* **GOAL OF THE EXERCISE**: Copy out each line below containing "WEATH".

* **DATA FOR ANALYSIS**:
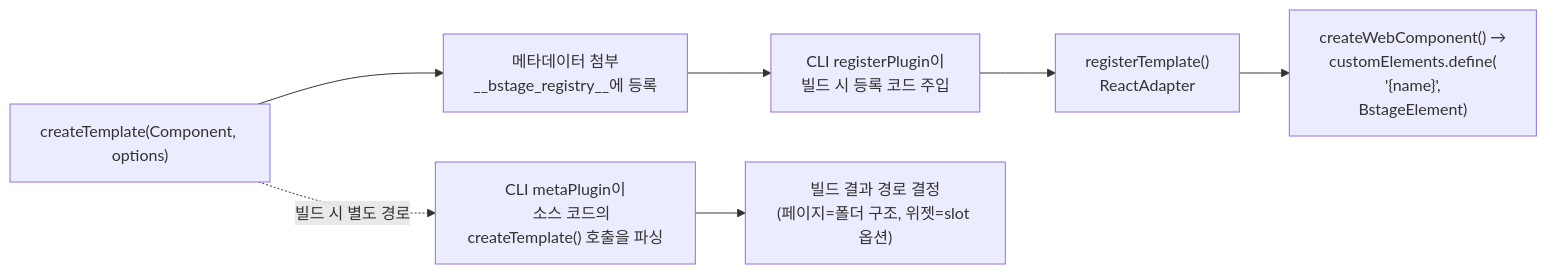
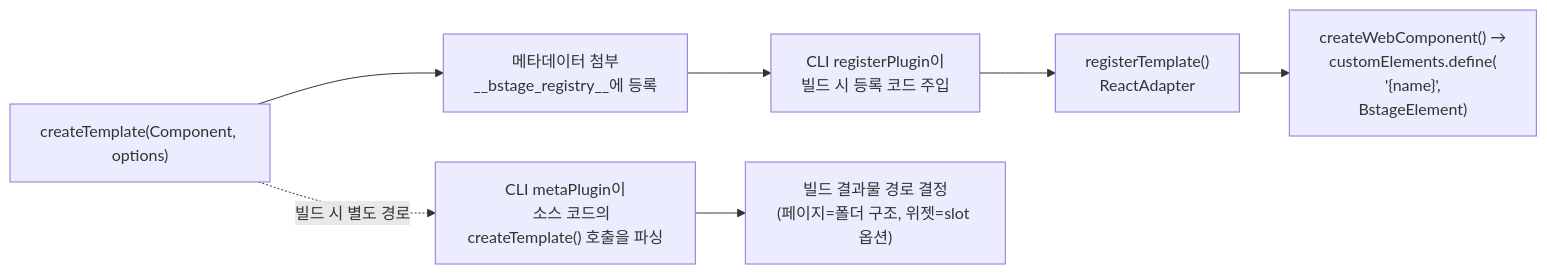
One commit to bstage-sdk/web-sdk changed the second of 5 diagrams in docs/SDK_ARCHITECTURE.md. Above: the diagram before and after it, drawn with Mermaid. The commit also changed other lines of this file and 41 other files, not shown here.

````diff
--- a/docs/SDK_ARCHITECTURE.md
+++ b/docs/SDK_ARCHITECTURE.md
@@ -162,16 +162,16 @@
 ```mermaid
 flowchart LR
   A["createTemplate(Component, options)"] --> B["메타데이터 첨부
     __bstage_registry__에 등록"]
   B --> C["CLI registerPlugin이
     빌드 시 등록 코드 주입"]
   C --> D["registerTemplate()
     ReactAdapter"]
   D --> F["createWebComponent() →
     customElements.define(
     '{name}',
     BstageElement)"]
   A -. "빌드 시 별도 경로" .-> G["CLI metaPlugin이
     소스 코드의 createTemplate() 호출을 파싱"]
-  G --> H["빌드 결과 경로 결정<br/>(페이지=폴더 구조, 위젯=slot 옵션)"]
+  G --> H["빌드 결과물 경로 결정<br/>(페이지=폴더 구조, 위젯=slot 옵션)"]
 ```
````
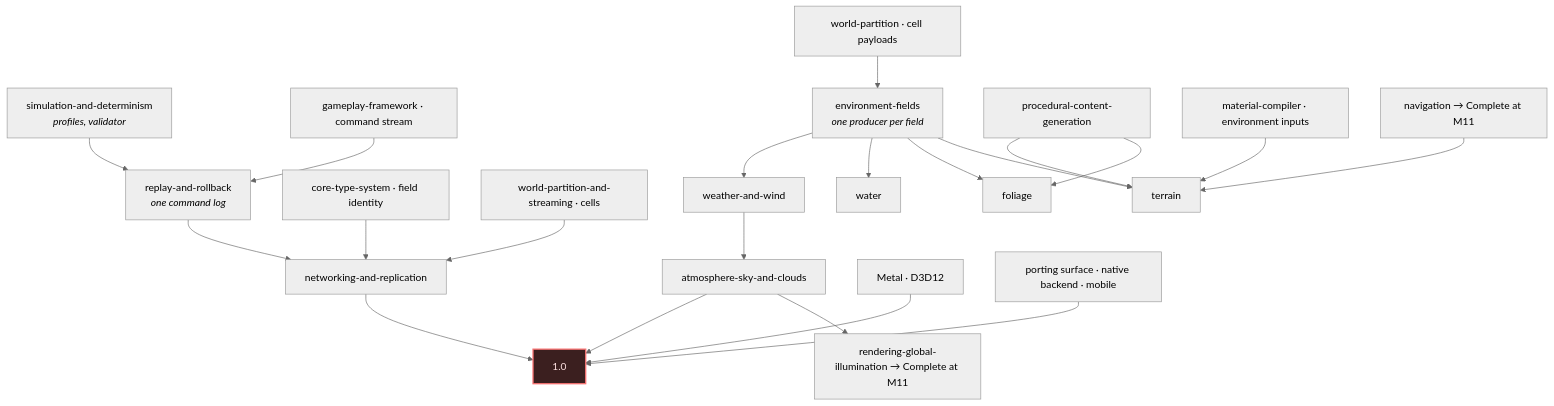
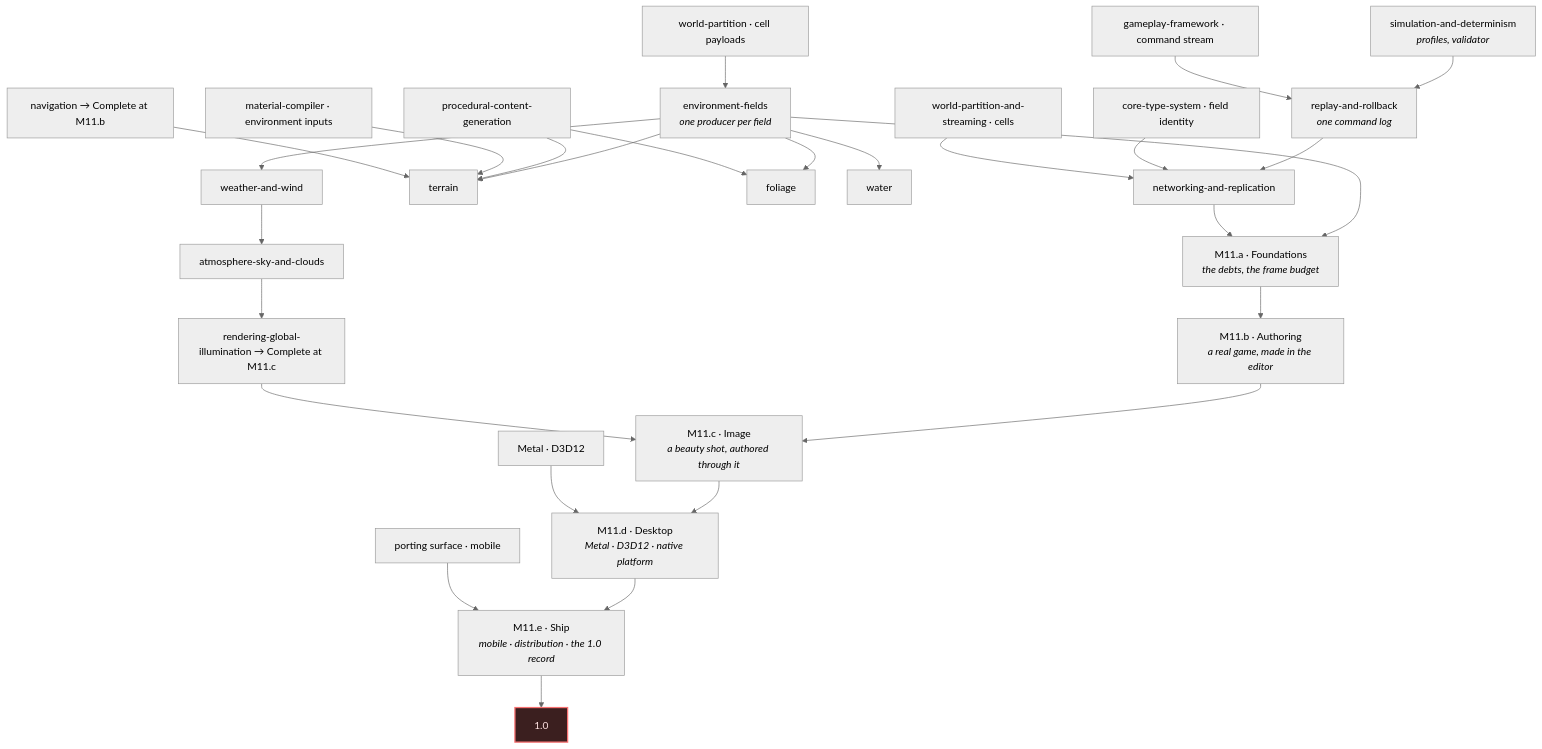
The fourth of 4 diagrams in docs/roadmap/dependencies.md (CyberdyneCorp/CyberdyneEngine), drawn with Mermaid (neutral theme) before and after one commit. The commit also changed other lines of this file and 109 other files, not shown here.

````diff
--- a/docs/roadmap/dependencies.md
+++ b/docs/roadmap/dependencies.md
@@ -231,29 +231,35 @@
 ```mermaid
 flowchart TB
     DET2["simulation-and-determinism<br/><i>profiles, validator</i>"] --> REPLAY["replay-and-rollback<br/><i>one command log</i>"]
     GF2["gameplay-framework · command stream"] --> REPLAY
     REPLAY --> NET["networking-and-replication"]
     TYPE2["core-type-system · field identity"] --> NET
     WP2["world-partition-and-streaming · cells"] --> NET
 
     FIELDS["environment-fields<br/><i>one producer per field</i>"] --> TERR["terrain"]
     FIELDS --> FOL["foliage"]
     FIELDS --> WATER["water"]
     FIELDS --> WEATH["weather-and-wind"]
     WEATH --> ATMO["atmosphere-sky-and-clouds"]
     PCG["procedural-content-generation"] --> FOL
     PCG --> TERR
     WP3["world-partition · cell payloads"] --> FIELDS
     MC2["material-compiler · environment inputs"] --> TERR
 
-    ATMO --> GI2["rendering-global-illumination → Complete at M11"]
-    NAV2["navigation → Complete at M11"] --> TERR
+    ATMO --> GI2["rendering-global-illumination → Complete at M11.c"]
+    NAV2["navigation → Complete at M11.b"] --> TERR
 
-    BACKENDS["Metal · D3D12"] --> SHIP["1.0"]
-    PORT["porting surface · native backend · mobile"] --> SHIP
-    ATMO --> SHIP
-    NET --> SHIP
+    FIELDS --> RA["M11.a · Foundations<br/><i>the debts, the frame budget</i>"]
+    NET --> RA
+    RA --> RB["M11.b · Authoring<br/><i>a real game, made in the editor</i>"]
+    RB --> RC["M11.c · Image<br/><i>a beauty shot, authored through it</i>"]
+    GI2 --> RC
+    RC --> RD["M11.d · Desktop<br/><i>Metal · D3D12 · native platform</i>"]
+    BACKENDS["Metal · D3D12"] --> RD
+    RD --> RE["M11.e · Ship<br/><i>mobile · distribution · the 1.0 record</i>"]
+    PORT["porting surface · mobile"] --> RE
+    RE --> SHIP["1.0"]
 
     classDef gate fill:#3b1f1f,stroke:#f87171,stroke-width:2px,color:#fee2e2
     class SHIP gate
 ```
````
...
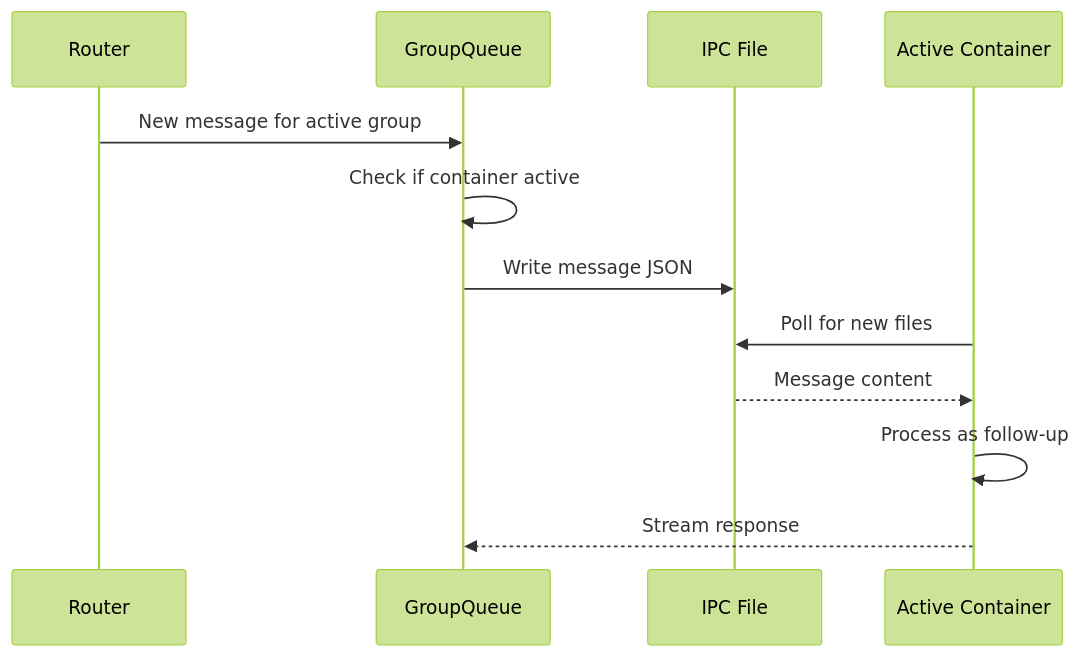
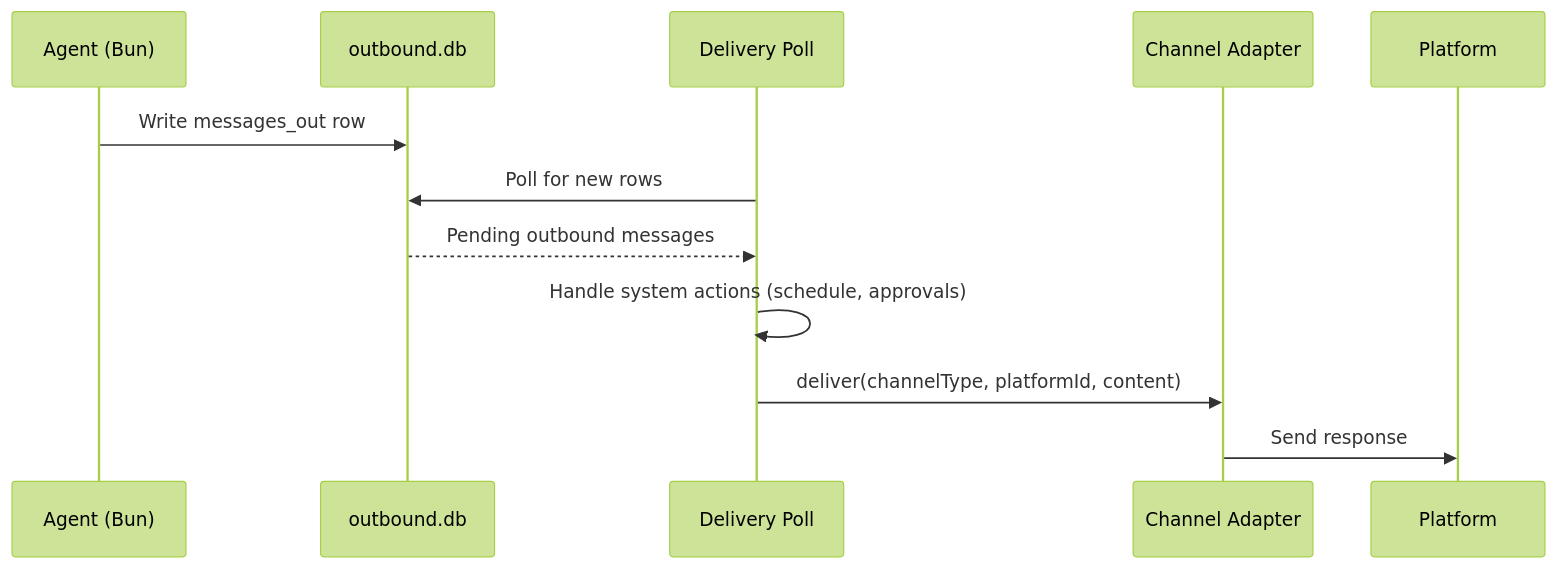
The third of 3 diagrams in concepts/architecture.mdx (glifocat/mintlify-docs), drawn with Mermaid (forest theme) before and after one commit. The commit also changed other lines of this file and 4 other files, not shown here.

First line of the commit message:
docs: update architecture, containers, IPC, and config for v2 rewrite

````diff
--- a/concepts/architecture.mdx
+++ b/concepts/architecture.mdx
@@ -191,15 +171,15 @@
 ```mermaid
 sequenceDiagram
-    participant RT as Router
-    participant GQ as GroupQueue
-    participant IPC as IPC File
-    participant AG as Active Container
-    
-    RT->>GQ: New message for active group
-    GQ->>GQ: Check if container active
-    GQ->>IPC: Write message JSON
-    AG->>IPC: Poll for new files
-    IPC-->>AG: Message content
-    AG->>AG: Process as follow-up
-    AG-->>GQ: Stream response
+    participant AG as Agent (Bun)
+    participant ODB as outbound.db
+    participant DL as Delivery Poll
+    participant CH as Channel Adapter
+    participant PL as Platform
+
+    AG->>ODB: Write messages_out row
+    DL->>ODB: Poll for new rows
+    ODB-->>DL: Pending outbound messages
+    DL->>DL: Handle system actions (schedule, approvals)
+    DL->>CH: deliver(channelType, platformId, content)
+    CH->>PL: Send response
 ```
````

* **YOUR RESPONSE**:
     FIELDS --> WEATH["weather-and-wind"]
     WEATH --> ATMO["atmosphere-sky-and-clouds"]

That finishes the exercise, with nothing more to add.